Todorov has published a total of 21 books, including The Poetics of Prose (1971), Introduction to Poetics (1981), The Conquest of America (1982), Mikhail Bakhtin: The Dialogical Principle (1984), Facing the Extreme: Moral Life in the Concentration Camps (1991), On Human Diversity (1993), Hope and Memory (2000), and Imperfect Garden: The Legacy of Humanism (2002). Todorov's historical interests have focused on such crucial issues as the conquest of The Americas and the Nazi and Stalinist concentration camps.
His honors have included the Bronze Medal of the CNRS, the Charles Lévêque Prize of the Académie des Sciences Morales et Politiques and the first Maugean Prize of the Académie Française; he also is an Officer of the Ordre des Arts et des Lettres.
Todorov lives in Paris with his wife Nancy Huston and their two children.
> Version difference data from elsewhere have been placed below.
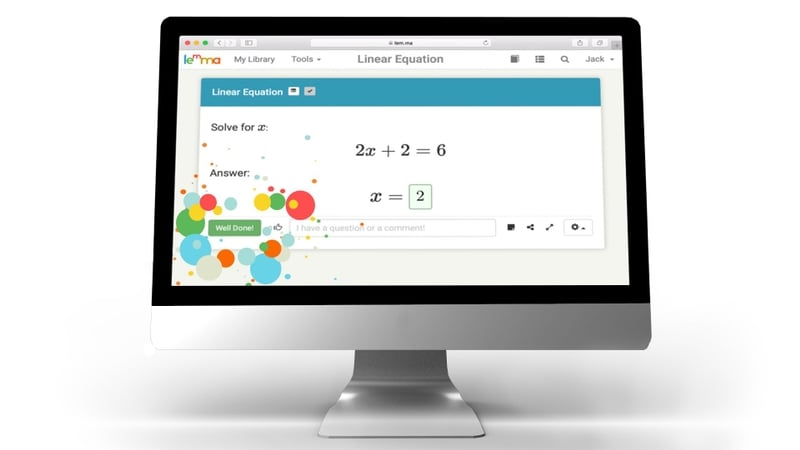
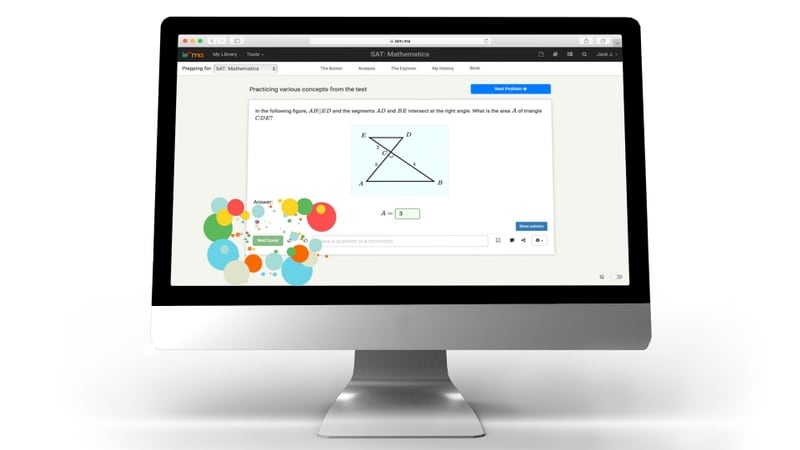
Some changes to prep/partner
responsiveness, prefered organization logos, new hero image (showing button)

Changed region(s): [[0.2188, 0.0622, 0.7812, 0.3111], [0.2188, 0.28, 0.7188, 0.6533], [0.75, 0.5911, 0.7812, 0.6222]]

diff --git a/public/partners.html b/public/partners.html
@@ -73,10 +73,12 @@
     </div>
   </div>
   <div class="partner-section-1 pf" id="pf">
-    <h1 class="partner-heading">Our Partners</h1>
+		<h1 class="partner-heading">Our Partners<br><img class="underline" src="/img/underline.svg" height="20px" width="280px" style="margin-bottom:50px;"></br></h1>
     <div class="w-container">
       <div class="part-row-1 w-row">
-        <div class="partner-column-1 w-col w-col-4"><img src="/img/pf-color.svg" class="partnerimg"></div>
+        <div class="partner-column-1 w-col w-col-4">
+					<a href="https://www.philadelphiafutures.org" target="_blank"><img src="/img/pf-color.svg" class="partnerimg"></a>
+					</div>
         <div class="part-desc-wrap w-col w-col-8">
           <h3 class="partner-name-right">Philadelphia Futures</h3>
           	<p class="paragraph">Animated by a belief in the importance of empowering children, Philadelphia futures has been changing the lives of Philadelphian high schoolers since 1989. The organization focuses on students who are first in their familes to attend college. <br>
@@ -105,16 +107,20 @@
   </div>
   <div class="partner-section-1 lgr" id="lgr">
     <div class="w-container">
-      <div class="phone-part-img"><img src="/img/lgr-colored_1.svg" width="300" class="partnerimg"></div>
+      <div class="phone-part-img">
+				<a href="https://www.letsgetready.org" target="_blank"><img src="/img/lgr-colored_1.svg" width="300" class="partnerimg"></a>
+			</div>
       <div class="part-row-2 w-row">
         <div class="part-desc-wrap w-col w-col-8">
           <h3 class="partner-name-left">Let&#x27;s Get Ready</h3>
           <p class="paragraph">Let&#x27;s Get Ready was founded in 1998 in a church basement in Mount Vernon, New York. In their first year, Let&#x27;s Get Ready had 20 college student volunteers advising, teaching, and befriending 40 high school students. With that success under its belt, Let&#x27;s Get Ready quickly recognized the power of &quot;students helping students&quot; get into college. <br><br>Let&#x27;s Get Ready has recently agreed to partner with Lemma for their upcoming summer cohort. We&#x27;ve agreed to develop digital classrooms for LGR&#x27;s tutors and students to work together and boost their SAT scores. <br><br>Also, our President and COO, Jack Januszewski, tutored with Let&#x27;s Get Ready while an undergraduate at Boston College. He is elated to be working with them again.</p>
           <h4 class="from-them-2">From Let&#x27;s Get Ready&#x27;s Website:</h4>
           <p class="part-desc">Let’s Get Ready provides free SAT preparation, admission counseling, and post-enrollment mentoring to students from low-income backgrounds and first-generation-to-college students to help them get into and graduate from college. Our peer-driven program is administered by volunteer college students, keeping costs low and ensuring outstanding success rates.</p>
-          <div class="partner-button-wrap w-clearfix"><a href="http://letsgetready.org/donate/" target="_blank" class="partner-button w-button">See How You Can Help Let&#x27;s Get Ready!</a><a href="https://lem.ma/blog" target="_blank" class="partner-button-2 w-button">Read More About Our Partnership!</a></div>
+          <div class="partner-button-wrap w-clearfix"><a href="http://letsgetready.org/donate/" target="_blank" class="partner-button w-button">See How You Can Help Let&#x27;s Get Ready!</a><a href="https://lem.ma/blog/announcing-lets-get-ready/" target="_blank" class="partner-button-2 w-button">Read More About Our Partnership!</a></div>
         </div>
-        <div class="partner-column-2 w-col w-col-4"><img src="/img/lgr-colored.svg" class="partnerimg"></div>
+				<div class="partner-column-2 w-col w-col-4">
+					<a href="https://letsgetready.org" target="_blank"><img src="/img/lgr-colored.svg" class="partnerimg"></a>
+				</div>
       </div>
     </div>
     <div class="lemma-ticker w-container">
@@ -135,7 +141,9 @@
   <div class="partner-section-1 nyc" id="nyc">
     <div class="w-container">
       <div class="part-row-1 w-row">
-        <div class="partner-column-1 w-col w-col-4"><img src="/img/nycares-colored.svg" class="partnerimg"></div>
+        <div class="partner-column-1 w-col w-col-4">
+					<a href="https://www.newyorkcares.org" target="_blank"><img src="/img/nycares-colored.svg" class="partnerimg"></a>
+					</div>
         <div class="part-desc-wrap w-col w-col-8">
           <h3 class="partner-name-right">New York Cares</h3>
           <p class="paragraph">New York Cares' mission is to simplify and inspire greater volunteerism in New York City. The organization was founded in 1987 to simplify the process of volunteering in the city that never sleeps. Since then, the organization has grown to partner with over 1,350 nonprofits and schools, and to staff and manage 1,600 volunteer-led projects each month. Last Year alone, they served 400,000 New Yorkers in need. <br><br>Lemma has recently partnered with New York Cares to deliver our high impact content and insightful data analytics platform to a cohort of high school students in the boroughs. We are very excited to help New York Cares achieve its goals!</p>
@@ -162,7 +170,9 @@
   </div>
   <div class="partner-section-1 opp" id="oppnet">
     <div class="w-container">
-      <div class="phone-part-img"><img src="/img/oppnet-colored.svg" width="300" class="partnerimg"></div>
+      <div class="phone-part-img">
+				<a href="https://opportunitynetwork.org" target="_blank"><img src="/img/oppnet-colored.svg" width="300" class="partnerimg"></a>
+			</div>
       <div class="part-row-2 w-row">
         <div class="part-desc-wrap w-col w-col-8">
           <h3 class="partner-name-left">Opportunity Network</h3>
@@ -171,8 +181,9 @@
           <p class="part-desc">The Opportunity Network works with students from historically and systematically underrepresented communities in developing their skills, knowledge, and passions to achieve their college and career goals. We honor the identities and embrace the power of each member of our community.</p>
           <div class="partner-button-wrap w-clearfix"><a href="https://opportunitynetwork.secure.force.com/pmtx/dn8n__SiteDonation?id=a1kA0000000BcTv" target="_blank" class="partner-button w-button">See How You Can Help Opportunity Network!</a><a href="https://lem.ma/blog/announcement-oppnet" target="_blank" class="partner-button-2 w-button">Read More About Our Partnership!</a></div>
         </div>
-        <div class="partner-column-2 w-col w-col-4"><img src="/img/oppnet-colored.svg" class="partnerimg"></div>
-      </div>
+        <div class="partner-column-2 w-col w-col-4">
+						<a href="https://opportunitynetwork.org" target="_blank"><img src="/img/official-OppNet-logo.svg" width="300" class="partnerimg"></a>
+					</div>
     </div>
     <div class="lemma-ticker w-container">
       <div class="text-block">THIS IS OUR LEMMA TICKER </div>

diff --git a/public/css/partners.css b/public/css/partners.css
@@ -41,12 +41,13 @@
   -webkit-flex: 0 auto;
   -ms-flex: 0 auto;
   flex: 0 auto;
+  transition: .5s; 
 }
 
 .partnerimg:hover {
-  -webkit-transform: scale(1.01);
-  -ms-transform: scale(1.01);
-  transform: scale(1.01);
+  -webkit-transform: scale(1.05);
+  -ms-transform: scale(1.05);
+  transform: scale(1.05);
 
 }
 
@@ -74,7 +75,7 @@
 
 .partner-heading {
   margin-top: 0px;
-  margin-bottom: 50px;
+  margin-bottom: 20px;
   font-weight: 300;
   text-align: center;
   letter-spacing: 2px;
@@ -116,6 +117,14 @@
   margin-top: 0px;
   margin-bottom: 20px;
   text-align: right;
+  text-decoration: underline;
+}
+
+.partner-name-left {
+  margin-top: 0px; 
+  margin-bottom: 20px; 
+  text-align: left; 
+  text-decoration: underline;
 }
 
 .paragraph {
@@ -183,40 +192,18 @@
   background-size: cover;
 }
 
-.lgr-swap:hover {
-  -webkit-transform: none;
-  -ms-transform: none;
-  transform: none;
-}
-
 .pf-swap {
   background-image: url('/img/pf-greyscale.svg');
   background-position: 0px 0px;
   background-size: cover;
 }
-
-.pf-swap:hover {
-  -webkit-transform: scale(1.1);
-  -ms-transform: scale(1.1);
-  transform: scale(1.1);
-}
-
 .nycares-swap {
   background-image: url('/img/nycares-greyscale.svg');
   background-position: 0px 0px;
   background-size: cover;
-  -webkit-transform: scale(1.1);
-  -ms-transform: scale(1.1);
-  transform: scale(1.1);
 }
 
 .opp-swap {
-  background-image: url('/img/oppnet-greyscale.svg');
-  background-position: 0px 0px;
-  background-size: cover;
-}
-
-.opp-swap:hover {
   background-image: url('/img/oppnet-greyscale.svg');
   background-position: 0px 0px;
   background-size: cover;
@@ -362,9 +349,6 @@
   transform: 300ms;
 
 }
-.lemdif-img:hover {
-  transform: scaleX(1.02) scaleY(1.02);
-}
 
 .lemdif-img.partners {
   margin-right: auto;
@@ -378,6 +362,7 @@
   font-size: 24px;
   font-weight: 300;
   font-weight: bold;
+  padding-left: 20px;
 }
 
 .diftext {
@@ -552,6 +537,7 @@
 
 .tutorial-link {
   text-align: center;
+  padding-left: 40px; 
 }
 nav-link {
 	border: 4px solid transparent;
@@ -594,17 +580,26 @@ nav-link {
     margin-bottom: 30px;
   }
   .hero-button {
-    margin-bottom: 60px;
-    padding: 10px 40px;
+    margin-bottom: 30px;
     text-align: center;
   }
   .partner-button {
     padding: 20px 5px;
-    font-size: 12px;
+    font-size: 16px;
     text-align: center;
+  }
+  .partner-button-2 {
+    margin-left: 20px; 
+    font-size: 16px; 
+    text-align: center;
+    padding: 20px 5px; 
   }
   .lemdif-img {
     text-align: center;
+    margin-left: 0px;
+    box-shadow: none;
+    padding-top: 10px; 
+    padding-bottom: 10px; 
   }
   .difrow {
     -webkit-box-pack: start;
@@ -619,7 +614,7 @@ nav-link {
     padding-left: 20px;
   }
   .hero-tag {
-    margin-top: 159px;
+    margin-top: 240px; 
   }
   .hero-desc {
     margin-top: 20px;
@@ -718,8 +713,8 @@ nav-link {
     margin-bottom: 20px;
   }
   .icons-wrap {
-    padding-right: 30px;
-    padding-left: 30px;
+    padding-right: 20px;
+    padding-left: 20px;
     -webkit-box-orient: horizontal;
     -webkit-box-direction: normal;
     -webkit-flex-direction: row;
@@ -769,8 +764,12 @@ nav-link {
     padding-top: 0px;
     padding-bottom: 0px;
   }
+  .button-wrap {
+    padding-bottom: 20px; 
+  }
   .hero-button {
-    display: inline-block;
+    width: auto; 
+    display: block;
   }
   .from-them-1 {
     text-align: left;
@@ -781,9 +780,15 @@ nav-link {
   .partner-button {
     margin-top: 10px;
     margin-bottom: 10px;
-    padding-right: 0px;
-    padding-left: 0px;
-    font-size: 12px;
+    padding: 20px 5px; 
+    font-size: 18px;
+  }
+  .partner-button-2 {
+    margin-left: 0px; 
+    font-size: 18px; 
+    text-align: center;
+    padding: 20px 5px; 
+    width: auto; 
   }
   .partner-button-wrap {
     -webkit-box-orient: vertical;
@@ -829,14 +834,10 @@ nav-link {
     -ms-flex-direction: column;
     flex-direction: column;
   }
-  .contact-us-button {
-    display: inline-block;
-    margin-top: 20px;
-    padding-right: 80px;
-    padding-left: 80px;
-    float: none;
-    font-size: 22px;
-    text-align: left;
+  .contact-us-button { 
+    width: 100%; 
+    padding: 20px 5px; 
+    margin-right: 0px; 
   }
   .call {
     text-align: center;

diff --git a/public/prep.html b/public/prep.html
@@ -27,7 +27,13 @@
 <body class="body">
 	<div data-collapse="medium" data-animation="default" data-duration="400" class="navbar w-nav">
 		<div class="container w-container"><a href="#" class="w-nav-brand"><img src="/img/lemma1920x700.png" width="130" srcset="/img/lemma1920x700-p-500.png 500w, /img/lemma1920x700-p-800.png 800w, /img/lemma1920x700-p-1080.png 1080w, /img/lemma1920x700-p-1600.png 1600w, /img/lemma1920x700.png 1920w" sizes="(max-width: 479px) 93vw, 168px" class="image-17"></a>
-			<nav role="navigation" class="nav-menu w-nav-menu"><a href="#Lemma-Difference" class="nav-link about w-nav-link">About</a><a href="/home/team" class="nav-link teamlink w-nav-link">Team</a><a href="/daily" target="_blank" class="nav-link pod w-nav-link">Problem of the Day</a><a href="/blog" target="_blank" class="nav-link blog w-nav-link">Blog</a><a href="/books/ByrW8zXlGAhREdPsLb_cPA/checkout?refe=%2Ftesting%2Fsat" class="nav-link login w-nav-link">Login</a></nav>
+				<nav role="navigation" class="nav-menu w-nav-menu">
+					<a href="#Lemma-Difference" class="nav-link about w-nav-link">About</a>
+					<a href="/home/team" class="nav-link teamlink w-nav-link">Team</a>
+					<a href="/tracks/sat-math/daily" target="_blank" class="nav-link pod w-nav-link">Problem of the Day</a>
+					<a href="/blog" target="_blank" class="nav-link blog w-nav-link">Blog</a>
+					<a href="/books/ByrW8zXlGAhREdPsLb_cPA/checkout?refe=%2Ftesting%2Fsat" class="nav-link login w-nav-link">Login</a>
+				</nav>
 			<div class="w-nav-button">
 				<div class="w-icon-nav-menu"></div>
 			</div>
@@ -37,10 +43,10 @@
 		<div class="w-container">
 			<div class="w-row">
 				<div class="w-col w-col-3">
-					<a href="/blog/announcing-lets-get-ready/" class="announcement-button w-button">Announcement</a>
+					<a href="/blog" class="announcement-button w-button">Announcement</a>
 				</div>
 				<div class="w-col w-col-9">
-					<div class="announcement-text">Lemma partners with Let&#x27;s Get Ready to help better prepare students for college!</div>
+					<div class="announcement-text">Lemma releases a free Calculus resource for students and educators!</div>
 				</div>
 			</div>
 		</div>
@@ -104,7 +110,7 @@
 	</div>
 	<div data-w-id="1a11049b-3c92-126a-dd13-a1e16d1872c8" style="opacity:0" class="call-banner">
 		<div class="w-container">
-			<div class="call-2">Learn how Lemma can help change your students&#x27; lives</div><a href="/blog/announcing-lets-get-ready/" class="button-6 w-button">Partner with us!</a>
+			<div class="call-2">Lemma partners with great organizations to change their students' lives</div><a href="/partners" class="button-6 w-button">Learn More!</a>
 		</div>
 	</div>
 	<div data-w-id="a4d2c0b6-9b5e-f9d6-e322-1b3fd50bde31" style="opacity:0" class="section-11">

diff --git a/public/css/prep.css b/public/css/prep.css
@@ -187,7 +187,7 @@ body {
 	padding-bottom: 0px;
 	float: left;
 	color: #fff;
-	font-size: 24px;
+	font-size: 20px;
 	font-weight: 300;
 	text-align: center;
 	text-shadow: 1px 1px 10px #000000;
@@ -250,8 +250,8 @@ body {
 .partner-image {
 	height: 200px;
 	width: 200px;
-	padding-left: 20px;
-	padding-right: 20px;
+	padding-left: 30px;
+	padding-right: 30px;
 }
 
 .heading-17 {
@@ -639,6 +639,7 @@ body {
 	.call-2 {
 		float: none;
 		margin-bottom: 20px;
+		font-size: 22px;
 	}
 	.button-6 {
 		display: block;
Todorov's greatest contribution to literary theory was his defining of the fantastic, the fantastic uncanny, and the fantastic marvelous. Todorov defines the fantastic as being any event that happens in our world that seems to be supernatural. Upon the occurrence of the event, we must decide if the event was an illusion or whether it is real and has actually taken place. Todorov uses Alvaro from Cazotte's Le Diable Amoureux as an example of a fantastic event. Alvaro must decide whether the woman he is in love with is truly a woman or if she is the devil.
Upon choosing whether the event was real or imaginary, Todorov says that we enter into the genres of uncanny and marvelous. In the fantastic uncanny, the event that occurs is actually an illusion of some sort. The "laws of reality" remain intact and also provide a rational explanation for the fantastic event. Todorov gives examples of dreams, drugs, illusions of the senses, madness, etc. as things that could explain a fantastic/supernatural event. In the fantastic marvelous, the supernatural event that occurs has actually taken place and therefore the "laws of reality" have to be changed to explain the event. Only if the implied reader cannot opt for one or the other possibility, the text is purely fantastic.
Aside from his work in literary theory, Todorov also dabbled in philosophy a bit. He wrote Frail Happiness about the writings of Jean-Jacques Rousseau. He focuses on Rousseau's ideas of attaining human happiness and how we can live in 'modern' times.